It may seem borderline crazy, but de Grey has been seriously pursuing his scientific dream for the past 15 years, and he gets annoyed when anyone calls it a theory. “It is not a theory,” he says. “It is a very real biological probability.”

When we speak, it’s through cyber-space but face-to-face via Skype. De Grey is at his research centre, SENS Foundation, in Mountain View, Calif. He appears on the computer screen sporting his trademark beard – often likened to Methuselah’s. “I have been growing it for 16 years. My wife would kill me if I was to cut it, which would defeat the purpose of my research,” de Grey says with a gentle smile.

VÉRONIQUE MORIN: What gave you the idea of pursuing “immortality”?

AUBREY DE GREY: I don’t really like this work to be described as immortality.
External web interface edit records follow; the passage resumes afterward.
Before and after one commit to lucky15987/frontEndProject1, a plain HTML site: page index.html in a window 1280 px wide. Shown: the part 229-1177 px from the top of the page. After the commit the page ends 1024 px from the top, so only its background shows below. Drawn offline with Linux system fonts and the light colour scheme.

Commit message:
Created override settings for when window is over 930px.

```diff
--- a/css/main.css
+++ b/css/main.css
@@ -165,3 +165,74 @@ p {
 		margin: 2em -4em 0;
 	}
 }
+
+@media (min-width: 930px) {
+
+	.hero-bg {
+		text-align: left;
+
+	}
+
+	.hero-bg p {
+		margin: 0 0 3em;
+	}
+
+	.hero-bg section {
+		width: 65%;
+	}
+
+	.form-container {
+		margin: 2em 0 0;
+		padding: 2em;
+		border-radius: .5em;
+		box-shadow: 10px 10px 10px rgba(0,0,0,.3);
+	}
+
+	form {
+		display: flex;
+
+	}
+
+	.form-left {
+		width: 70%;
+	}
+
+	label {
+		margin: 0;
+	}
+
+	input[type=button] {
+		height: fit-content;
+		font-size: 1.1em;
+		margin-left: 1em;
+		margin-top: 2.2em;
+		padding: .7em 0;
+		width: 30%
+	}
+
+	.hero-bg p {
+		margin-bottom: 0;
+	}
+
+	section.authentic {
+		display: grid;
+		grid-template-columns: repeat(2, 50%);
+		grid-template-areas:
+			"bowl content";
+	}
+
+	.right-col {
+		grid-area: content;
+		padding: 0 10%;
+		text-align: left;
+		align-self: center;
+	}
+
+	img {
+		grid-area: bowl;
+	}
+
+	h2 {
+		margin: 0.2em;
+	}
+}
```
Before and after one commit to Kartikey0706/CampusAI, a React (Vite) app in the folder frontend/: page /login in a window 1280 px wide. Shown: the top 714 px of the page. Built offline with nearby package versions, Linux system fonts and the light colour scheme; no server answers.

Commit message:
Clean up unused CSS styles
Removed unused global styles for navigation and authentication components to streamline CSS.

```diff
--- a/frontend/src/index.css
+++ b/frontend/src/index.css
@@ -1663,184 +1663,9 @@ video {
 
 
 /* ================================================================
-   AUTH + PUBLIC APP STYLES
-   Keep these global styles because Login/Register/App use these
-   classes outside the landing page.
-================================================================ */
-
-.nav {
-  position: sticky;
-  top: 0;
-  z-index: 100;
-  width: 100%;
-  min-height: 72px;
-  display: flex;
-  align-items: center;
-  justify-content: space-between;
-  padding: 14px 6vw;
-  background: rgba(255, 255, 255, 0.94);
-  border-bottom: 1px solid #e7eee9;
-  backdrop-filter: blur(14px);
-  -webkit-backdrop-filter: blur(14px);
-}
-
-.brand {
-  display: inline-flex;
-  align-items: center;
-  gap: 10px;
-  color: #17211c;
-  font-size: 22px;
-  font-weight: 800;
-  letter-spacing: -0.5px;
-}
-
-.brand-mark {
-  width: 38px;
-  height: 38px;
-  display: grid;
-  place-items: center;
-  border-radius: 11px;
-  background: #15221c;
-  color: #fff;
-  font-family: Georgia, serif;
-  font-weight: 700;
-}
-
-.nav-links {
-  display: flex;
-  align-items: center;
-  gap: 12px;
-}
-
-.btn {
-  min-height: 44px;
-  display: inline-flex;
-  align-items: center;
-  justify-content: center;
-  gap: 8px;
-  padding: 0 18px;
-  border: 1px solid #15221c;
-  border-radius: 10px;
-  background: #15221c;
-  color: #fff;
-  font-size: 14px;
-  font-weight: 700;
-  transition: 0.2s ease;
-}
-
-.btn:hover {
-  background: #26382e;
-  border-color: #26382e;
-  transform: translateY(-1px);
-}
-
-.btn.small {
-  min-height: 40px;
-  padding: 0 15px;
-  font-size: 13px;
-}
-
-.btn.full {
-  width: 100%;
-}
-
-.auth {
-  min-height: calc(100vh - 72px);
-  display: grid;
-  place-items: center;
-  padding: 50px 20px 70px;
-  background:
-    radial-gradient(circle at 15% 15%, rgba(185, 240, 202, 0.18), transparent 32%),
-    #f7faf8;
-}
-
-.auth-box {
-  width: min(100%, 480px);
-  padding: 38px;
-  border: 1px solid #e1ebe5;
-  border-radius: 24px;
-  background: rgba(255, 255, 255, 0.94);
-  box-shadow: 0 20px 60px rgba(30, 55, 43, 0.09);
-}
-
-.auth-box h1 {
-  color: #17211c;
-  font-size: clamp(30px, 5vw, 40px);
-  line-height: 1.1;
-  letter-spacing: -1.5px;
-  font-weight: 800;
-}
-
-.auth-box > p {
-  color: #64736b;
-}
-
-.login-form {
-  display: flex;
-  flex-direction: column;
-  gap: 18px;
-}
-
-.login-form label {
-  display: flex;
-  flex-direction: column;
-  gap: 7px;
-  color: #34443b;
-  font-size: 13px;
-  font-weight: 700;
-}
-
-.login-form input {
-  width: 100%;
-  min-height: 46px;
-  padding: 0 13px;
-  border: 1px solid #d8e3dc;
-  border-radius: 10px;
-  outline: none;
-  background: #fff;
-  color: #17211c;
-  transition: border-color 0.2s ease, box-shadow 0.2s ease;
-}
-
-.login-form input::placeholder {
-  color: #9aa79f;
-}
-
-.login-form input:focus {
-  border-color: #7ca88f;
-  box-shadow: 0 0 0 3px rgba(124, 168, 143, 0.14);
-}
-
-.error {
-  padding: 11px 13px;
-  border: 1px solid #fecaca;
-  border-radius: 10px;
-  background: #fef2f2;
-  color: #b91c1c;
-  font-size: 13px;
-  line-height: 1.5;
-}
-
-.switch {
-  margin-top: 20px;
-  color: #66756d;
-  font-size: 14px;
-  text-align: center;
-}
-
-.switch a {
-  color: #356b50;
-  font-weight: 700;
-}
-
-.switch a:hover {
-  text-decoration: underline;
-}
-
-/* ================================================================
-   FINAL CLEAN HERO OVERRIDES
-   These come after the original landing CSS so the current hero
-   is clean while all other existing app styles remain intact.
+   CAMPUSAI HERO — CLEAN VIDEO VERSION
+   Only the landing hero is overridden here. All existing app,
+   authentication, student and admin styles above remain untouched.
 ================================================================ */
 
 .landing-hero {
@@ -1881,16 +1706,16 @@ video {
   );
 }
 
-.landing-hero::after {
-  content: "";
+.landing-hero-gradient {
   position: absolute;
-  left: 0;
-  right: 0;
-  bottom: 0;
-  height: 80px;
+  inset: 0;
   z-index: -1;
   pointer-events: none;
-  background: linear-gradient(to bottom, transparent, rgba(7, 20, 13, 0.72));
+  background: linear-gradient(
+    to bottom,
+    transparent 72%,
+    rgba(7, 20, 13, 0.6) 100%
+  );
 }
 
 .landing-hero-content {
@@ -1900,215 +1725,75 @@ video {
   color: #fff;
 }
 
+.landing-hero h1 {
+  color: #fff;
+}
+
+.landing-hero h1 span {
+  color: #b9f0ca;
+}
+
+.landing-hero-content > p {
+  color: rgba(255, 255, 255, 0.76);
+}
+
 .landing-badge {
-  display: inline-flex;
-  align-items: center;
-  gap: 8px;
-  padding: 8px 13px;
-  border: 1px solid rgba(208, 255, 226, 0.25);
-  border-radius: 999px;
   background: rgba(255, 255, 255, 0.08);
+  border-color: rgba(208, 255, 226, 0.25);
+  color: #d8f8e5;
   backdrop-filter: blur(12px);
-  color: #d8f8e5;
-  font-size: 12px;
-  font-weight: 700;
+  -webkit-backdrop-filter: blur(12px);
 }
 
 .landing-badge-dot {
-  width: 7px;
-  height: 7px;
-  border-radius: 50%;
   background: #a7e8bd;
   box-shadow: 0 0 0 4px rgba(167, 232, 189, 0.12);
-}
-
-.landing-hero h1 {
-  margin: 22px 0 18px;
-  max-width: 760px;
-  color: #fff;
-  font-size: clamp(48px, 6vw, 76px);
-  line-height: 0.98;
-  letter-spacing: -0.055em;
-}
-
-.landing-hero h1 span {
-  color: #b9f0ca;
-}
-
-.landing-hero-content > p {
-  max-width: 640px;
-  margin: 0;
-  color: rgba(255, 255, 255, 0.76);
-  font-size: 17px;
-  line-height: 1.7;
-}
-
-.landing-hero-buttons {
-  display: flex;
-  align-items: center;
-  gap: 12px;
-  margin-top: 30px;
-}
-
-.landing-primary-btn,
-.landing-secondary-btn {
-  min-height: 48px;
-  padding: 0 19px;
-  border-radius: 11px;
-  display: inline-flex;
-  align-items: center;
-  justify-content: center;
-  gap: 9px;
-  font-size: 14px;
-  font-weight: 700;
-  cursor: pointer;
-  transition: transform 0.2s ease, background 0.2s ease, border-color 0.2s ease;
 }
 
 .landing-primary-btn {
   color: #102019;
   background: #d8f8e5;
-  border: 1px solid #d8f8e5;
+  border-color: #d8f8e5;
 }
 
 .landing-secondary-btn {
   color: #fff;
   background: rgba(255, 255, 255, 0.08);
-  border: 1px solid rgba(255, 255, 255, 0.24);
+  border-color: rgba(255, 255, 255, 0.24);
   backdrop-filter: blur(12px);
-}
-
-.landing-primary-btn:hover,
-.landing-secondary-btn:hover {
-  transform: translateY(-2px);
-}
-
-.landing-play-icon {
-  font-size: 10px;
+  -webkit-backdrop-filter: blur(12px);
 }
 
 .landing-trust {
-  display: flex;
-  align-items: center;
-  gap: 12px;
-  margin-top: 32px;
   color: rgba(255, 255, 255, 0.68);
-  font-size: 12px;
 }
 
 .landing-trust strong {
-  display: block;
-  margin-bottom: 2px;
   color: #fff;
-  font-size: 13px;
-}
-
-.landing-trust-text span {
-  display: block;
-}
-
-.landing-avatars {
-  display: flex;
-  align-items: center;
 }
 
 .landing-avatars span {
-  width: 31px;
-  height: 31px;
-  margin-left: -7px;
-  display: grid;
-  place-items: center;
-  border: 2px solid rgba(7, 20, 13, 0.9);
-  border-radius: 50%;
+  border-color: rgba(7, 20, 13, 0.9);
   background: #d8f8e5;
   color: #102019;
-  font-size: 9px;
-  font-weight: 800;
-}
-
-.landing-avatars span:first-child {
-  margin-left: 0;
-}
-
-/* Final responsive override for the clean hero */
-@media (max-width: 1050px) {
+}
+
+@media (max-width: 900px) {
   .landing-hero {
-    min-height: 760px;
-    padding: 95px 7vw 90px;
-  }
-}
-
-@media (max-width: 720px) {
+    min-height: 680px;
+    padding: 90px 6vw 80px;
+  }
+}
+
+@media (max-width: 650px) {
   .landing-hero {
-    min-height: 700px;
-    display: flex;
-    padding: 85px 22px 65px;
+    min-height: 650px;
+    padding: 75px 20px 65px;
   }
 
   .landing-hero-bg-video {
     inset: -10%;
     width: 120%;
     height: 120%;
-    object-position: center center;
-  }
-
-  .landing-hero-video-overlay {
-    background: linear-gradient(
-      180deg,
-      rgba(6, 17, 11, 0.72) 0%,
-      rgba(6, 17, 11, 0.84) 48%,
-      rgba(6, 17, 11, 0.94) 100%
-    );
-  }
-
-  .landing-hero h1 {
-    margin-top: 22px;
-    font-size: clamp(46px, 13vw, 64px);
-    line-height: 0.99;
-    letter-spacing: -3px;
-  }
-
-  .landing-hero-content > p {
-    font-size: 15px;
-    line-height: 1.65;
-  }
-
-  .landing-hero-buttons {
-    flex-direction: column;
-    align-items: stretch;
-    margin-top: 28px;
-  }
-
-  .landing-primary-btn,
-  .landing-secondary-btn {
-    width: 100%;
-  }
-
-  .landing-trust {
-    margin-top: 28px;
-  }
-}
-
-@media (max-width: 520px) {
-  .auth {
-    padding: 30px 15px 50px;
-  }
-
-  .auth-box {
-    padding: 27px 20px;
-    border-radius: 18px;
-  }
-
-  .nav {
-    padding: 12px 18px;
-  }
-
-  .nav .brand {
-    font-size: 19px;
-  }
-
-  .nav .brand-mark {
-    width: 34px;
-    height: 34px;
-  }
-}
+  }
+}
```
It is a word that has too many connotations. We are not really curing death. We are only curing one cause of it, the most important one, granted. But people are still going to be able to die from being hit by a truck. So what gave me the idea of defeating aging? I thought that people were not really working hard on it. I grew up presuming that, for biologists, aging was the No. 1 problem facing humanity. It seemed obvious to me. It was only when I was 30 and a computer scientist that I began to find out that that was not the case. Especially after I married a biologist and discovered that aging was regarded as rather boring and not very important. I was horrified. Eventually, I just switched fields. I always knew that aging was bad and was potentially fixable by medicine. For me, the main motivation is humanitarian.

> Continue reading this interview in Zoomer